Task to complete —
Using the data below, find how many lines include the word "name" and report that figure alone.

[Opening Material provided section]

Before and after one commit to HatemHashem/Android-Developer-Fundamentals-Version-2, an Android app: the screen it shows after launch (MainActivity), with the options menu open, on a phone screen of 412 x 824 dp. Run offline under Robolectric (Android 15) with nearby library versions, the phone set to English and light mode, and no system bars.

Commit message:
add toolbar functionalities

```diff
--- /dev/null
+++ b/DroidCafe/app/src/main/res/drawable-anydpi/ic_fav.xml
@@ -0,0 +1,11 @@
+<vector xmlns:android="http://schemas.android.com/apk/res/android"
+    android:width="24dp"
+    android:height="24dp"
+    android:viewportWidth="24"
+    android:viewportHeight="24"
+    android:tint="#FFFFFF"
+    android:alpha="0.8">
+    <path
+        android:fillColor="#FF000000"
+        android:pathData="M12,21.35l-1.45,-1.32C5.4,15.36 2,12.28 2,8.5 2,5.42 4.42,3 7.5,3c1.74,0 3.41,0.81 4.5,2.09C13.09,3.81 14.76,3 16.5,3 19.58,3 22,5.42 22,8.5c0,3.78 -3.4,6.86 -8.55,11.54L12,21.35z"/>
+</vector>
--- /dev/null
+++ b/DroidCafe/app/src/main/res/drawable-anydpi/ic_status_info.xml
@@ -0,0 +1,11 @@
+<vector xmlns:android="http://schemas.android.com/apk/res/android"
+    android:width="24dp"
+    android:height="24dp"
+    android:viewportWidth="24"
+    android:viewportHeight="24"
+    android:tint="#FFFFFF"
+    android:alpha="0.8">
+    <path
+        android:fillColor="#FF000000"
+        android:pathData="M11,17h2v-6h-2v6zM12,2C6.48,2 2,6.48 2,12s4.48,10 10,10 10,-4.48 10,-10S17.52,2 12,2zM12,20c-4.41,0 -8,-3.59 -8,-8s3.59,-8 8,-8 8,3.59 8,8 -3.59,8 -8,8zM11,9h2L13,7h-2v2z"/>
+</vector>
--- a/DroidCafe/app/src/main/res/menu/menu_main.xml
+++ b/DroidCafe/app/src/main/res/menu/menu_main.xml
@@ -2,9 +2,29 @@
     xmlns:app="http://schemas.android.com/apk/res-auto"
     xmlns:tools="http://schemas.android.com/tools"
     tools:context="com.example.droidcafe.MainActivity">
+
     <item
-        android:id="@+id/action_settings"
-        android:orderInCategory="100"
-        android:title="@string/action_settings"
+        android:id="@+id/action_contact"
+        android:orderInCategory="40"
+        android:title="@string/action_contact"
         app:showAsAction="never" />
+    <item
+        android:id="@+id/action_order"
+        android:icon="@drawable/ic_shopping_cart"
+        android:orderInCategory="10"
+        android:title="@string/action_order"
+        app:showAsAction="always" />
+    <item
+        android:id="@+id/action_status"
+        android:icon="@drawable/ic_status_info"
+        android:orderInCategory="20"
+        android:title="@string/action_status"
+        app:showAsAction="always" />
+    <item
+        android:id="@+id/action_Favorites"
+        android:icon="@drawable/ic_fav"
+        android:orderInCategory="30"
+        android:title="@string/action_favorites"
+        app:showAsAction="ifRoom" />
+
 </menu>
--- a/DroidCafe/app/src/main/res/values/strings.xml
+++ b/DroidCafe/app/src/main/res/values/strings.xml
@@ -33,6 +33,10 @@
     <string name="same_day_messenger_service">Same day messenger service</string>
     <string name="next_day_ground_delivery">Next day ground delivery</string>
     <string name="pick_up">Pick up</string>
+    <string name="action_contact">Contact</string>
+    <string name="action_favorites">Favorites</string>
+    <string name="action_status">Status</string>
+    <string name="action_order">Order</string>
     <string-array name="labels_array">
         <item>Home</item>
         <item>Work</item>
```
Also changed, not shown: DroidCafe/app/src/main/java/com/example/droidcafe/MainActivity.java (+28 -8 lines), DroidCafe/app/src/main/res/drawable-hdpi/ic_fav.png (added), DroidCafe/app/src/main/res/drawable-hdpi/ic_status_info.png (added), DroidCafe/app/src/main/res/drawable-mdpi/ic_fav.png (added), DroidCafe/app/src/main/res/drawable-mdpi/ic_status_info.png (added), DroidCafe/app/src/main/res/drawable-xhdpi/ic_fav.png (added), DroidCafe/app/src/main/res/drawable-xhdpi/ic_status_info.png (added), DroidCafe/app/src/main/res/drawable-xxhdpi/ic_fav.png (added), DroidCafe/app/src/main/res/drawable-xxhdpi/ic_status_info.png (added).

[Closing Material provided section]

Answer area —
8